#### [TASK ITEM]
The listing below should be written out again word for word, please.

##########

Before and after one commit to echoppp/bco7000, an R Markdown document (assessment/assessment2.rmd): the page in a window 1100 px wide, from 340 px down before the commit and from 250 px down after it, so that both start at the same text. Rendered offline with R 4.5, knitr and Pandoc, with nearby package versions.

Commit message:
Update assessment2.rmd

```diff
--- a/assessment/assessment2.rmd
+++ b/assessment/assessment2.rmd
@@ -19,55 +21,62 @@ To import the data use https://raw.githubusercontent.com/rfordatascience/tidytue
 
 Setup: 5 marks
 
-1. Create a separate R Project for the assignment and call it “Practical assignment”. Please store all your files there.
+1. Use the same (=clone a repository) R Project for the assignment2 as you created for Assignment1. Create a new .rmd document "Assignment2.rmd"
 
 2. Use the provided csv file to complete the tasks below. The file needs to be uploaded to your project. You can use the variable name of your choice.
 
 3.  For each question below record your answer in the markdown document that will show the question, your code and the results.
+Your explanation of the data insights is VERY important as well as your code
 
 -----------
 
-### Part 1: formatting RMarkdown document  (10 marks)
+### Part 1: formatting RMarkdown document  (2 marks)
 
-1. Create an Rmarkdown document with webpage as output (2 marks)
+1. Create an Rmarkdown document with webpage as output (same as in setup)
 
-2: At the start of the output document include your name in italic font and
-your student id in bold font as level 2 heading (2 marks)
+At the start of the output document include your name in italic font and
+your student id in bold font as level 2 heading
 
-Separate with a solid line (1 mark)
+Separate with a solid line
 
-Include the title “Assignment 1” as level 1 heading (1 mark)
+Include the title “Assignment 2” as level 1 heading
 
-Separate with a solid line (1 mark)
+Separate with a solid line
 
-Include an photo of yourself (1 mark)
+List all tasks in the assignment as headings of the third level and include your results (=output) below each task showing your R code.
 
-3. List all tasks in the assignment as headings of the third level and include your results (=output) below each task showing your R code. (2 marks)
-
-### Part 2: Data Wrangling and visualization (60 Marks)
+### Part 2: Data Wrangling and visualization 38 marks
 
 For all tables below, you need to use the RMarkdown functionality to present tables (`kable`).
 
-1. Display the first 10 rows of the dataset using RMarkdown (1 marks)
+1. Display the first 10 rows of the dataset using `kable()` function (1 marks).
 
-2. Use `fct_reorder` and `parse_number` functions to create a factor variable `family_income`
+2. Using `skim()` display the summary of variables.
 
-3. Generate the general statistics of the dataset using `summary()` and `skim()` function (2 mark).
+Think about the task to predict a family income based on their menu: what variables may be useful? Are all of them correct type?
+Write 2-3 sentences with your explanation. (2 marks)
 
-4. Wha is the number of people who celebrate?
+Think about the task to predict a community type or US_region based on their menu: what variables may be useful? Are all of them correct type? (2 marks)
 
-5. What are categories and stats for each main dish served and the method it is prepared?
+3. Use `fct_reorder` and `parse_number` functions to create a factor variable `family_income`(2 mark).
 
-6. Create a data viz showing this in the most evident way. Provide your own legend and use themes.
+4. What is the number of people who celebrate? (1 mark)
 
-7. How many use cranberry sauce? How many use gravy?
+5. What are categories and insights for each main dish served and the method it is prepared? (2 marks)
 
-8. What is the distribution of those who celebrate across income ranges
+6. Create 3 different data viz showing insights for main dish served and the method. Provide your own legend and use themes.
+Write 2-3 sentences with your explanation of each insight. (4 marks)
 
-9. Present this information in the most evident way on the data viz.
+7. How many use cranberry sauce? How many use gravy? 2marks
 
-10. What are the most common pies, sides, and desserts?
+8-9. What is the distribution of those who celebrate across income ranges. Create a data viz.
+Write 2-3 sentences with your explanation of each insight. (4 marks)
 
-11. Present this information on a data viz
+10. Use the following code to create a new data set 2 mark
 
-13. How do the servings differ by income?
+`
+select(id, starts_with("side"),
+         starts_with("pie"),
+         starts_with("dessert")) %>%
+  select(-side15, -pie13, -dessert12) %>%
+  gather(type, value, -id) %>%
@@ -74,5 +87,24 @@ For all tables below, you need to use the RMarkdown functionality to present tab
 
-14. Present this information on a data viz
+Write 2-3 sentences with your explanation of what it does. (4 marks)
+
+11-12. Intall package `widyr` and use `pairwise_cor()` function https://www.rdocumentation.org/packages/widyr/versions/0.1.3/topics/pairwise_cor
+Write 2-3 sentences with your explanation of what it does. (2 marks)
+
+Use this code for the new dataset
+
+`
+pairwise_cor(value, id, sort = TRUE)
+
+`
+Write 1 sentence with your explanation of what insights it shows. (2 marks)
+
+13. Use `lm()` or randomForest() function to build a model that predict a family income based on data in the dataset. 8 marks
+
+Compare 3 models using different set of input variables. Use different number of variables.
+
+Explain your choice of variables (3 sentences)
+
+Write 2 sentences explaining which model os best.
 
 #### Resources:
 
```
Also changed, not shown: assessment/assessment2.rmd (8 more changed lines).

##########

#### [WRITTEN ANSWER]
Before and after one commit to echoppp/bco7000, an R Markdown document (assessment/assessment2.rmd): the page in a window 1100 px wide, from 340 px down before the commit and from 250 px down after it, so that both start at the same text. Rendered offline with R 4.5, knitr and Pandoc, with nearby package versions.

Commit message:
Update assessment2.rmd

```diff
--- a/assessment/assessment2.rmd
+++ b/assessment/assessment2.rmd
@@ -19,55 +21,62 @@ To import the data use https://raw.githubusercontent.com/rfordatascience/tidytue
 
 Setup: 5 marks
 
-1. Create a separate R Project for the assignment and call it “Practical assignment”. Please store all your files there.
+1. Use the same (=clone a repository) R Project for the assignment2 as you created for Assignment1. Create a new .rmd document "Assignment2.rmd"
 
 2. Use the provided csv file to complete the tasks below. The file needs to be uploaded to your project. You can use the variable name of your choice.
 
 3.  For each question below record your answer in the markdown document that will show the question, your code and the results.
+Your explanation of the data insights is VERY important as well as your code
 
 -----------
 
-### Part 1: formatting RMarkdown document  (10 marks)
+### Part 1: formatting RMarkdown document  (2 marks)
 
-1. Create an Rmarkdown document with webpage as output (2 marks)
+1. Create an Rmarkdown document with webpage as output (same as in setup)
 
-2: At the start of the output document include your name in italic font and
-your student id in bold font as level 2 heading (2 marks)
+At the start of the output document include your name in italic font and
+your student id in bold font as level 2 heading
 
-Separate with a solid line (1 mark)
+Separate with a solid line
 
-Include the title “Assignment 1” as level 1 heading (1 mark)
+Include the title “Assignment 2” as level 1 heading
 
-Separate with a solid line (1 mark)
+Separate with a solid line
 
-Include an photo of yourself (1 mark)
+List all tasks in the assignment as headings of the third level and include your results (=output) below each task showing your R code.
 
-3. List all tasks in the assignment as headings of the third level and include your results (=output) below each task showing your R code. (2 marks)
-
-### Part 2: Data Wrangling and visualization (60 Marks)
+### Part 2: Data Wrangling and visualization 38 marks
 
 For all tables below, you need to use the RMarkdown functionality to present tables (`kable`).
 
-1. Display the first 10 rows of the dataset using RMarkdown (1 marks)
+1. Display the first 10 rows of the dataset using `kable()` function (1 marks).
 
-2. Use `fct_reorder` and `parse_number` functions to create a factor variable `family_income`
+2. Using `skim()` display the summary of variables.
 
-3. Generate the general statistics of the dataset using `summary()` and `skim()` function (2 mark).
+Think about the task to predict a family income based on their menu: what variables may be useful? Are all of them correct type?
+Write 2-3 sentences with your explanation. (2 marks)
 
-4. Wha is the number of people who celebrate?
+Think about the task to predict a community type or US_region based on their menu: what variables may be useful? Are all of them correct type? (2 marks)
 
-5. What are categories and stats for each main dish served and the method it is prepared?
+3. Use `fct_reorder` and `parse_number` functions to create a factor variable `family_income`(2 mark).
 
-6. Create a data viz showing this in the most evident way. Provide your own legend and use themes.
+4. What is the number of people who celebrate? (1 mark)
 
-7. How many use cranberry sauce? How many use gravy?
+5. What are categories and insights for each main dish served and the method it is prepared? (2 marks)
 
-8. What is the distribution of those who celebrate across income ranges
+6. Create 3 different data viz showing insights for main dish served and the method. Provide your own legend and use themes.
+Write 2-3 sentences with your explanation of each insight. (4 marks)
 
-9. Present this information in the most evident way on the data viz.
+7. How many use cranberry sauce? How many use gravy? 2marks
 
-10. What are the most common pies, sides, and desserts?
+8-9. What is the distribution of those who celebrate across income ranges. Create a data viz.
+Write 2-3 sentences with your explanation of each insight. (4 marks)
 
-11. Present this information on a data viz
+10. Use the following code to create a new data set 2 mark
 
-13. How do the servings differ by income?
+`
+select(id, starts_with("side"),
+         starts_with("pie"),
+         starts_with("dessert")) %>%
+  select(-side15, -pie13, -dessert12) %>%
+  gather(type, value, -id) %>%
@@ -74,5 +87,24 @@ For all tables below, you need to use the RMarkdown functionality to present tab
 
-14. Present this information on a data viz
+Write 2-3 sentences with your explanation of what it does. (4 marks)
+
+11-12. Intall package `widyr` and use `pairwise_cor()` function https://www.rdocumentation.org/packages/widyr/versions/0.1.3/topics/pairwise_cor
+Write 2-3 sentences with your explanation of what it does. (2 marks)
+
+Use this code for the new dataset
+
+`
+pairwise_cor(value, id, sort = TRUE)
+
+`
+Write 1 sentence with your explanation of what insights it shows. (2 marks)
+
+13. Use `lm()` or randomForest() function to build a model that predict a family income based on data in the dataset. 8 marks
+
+Compare 3 models using different set of input variables. Use different number of variables.
+
+Explain your choice of variables (3 sentences)
+
+Write 2 sentences explaining which model os best.
 
 #### Resources:
 
```
Also changed, not shown: assessment/assessment2.rmd (8 more changed lines).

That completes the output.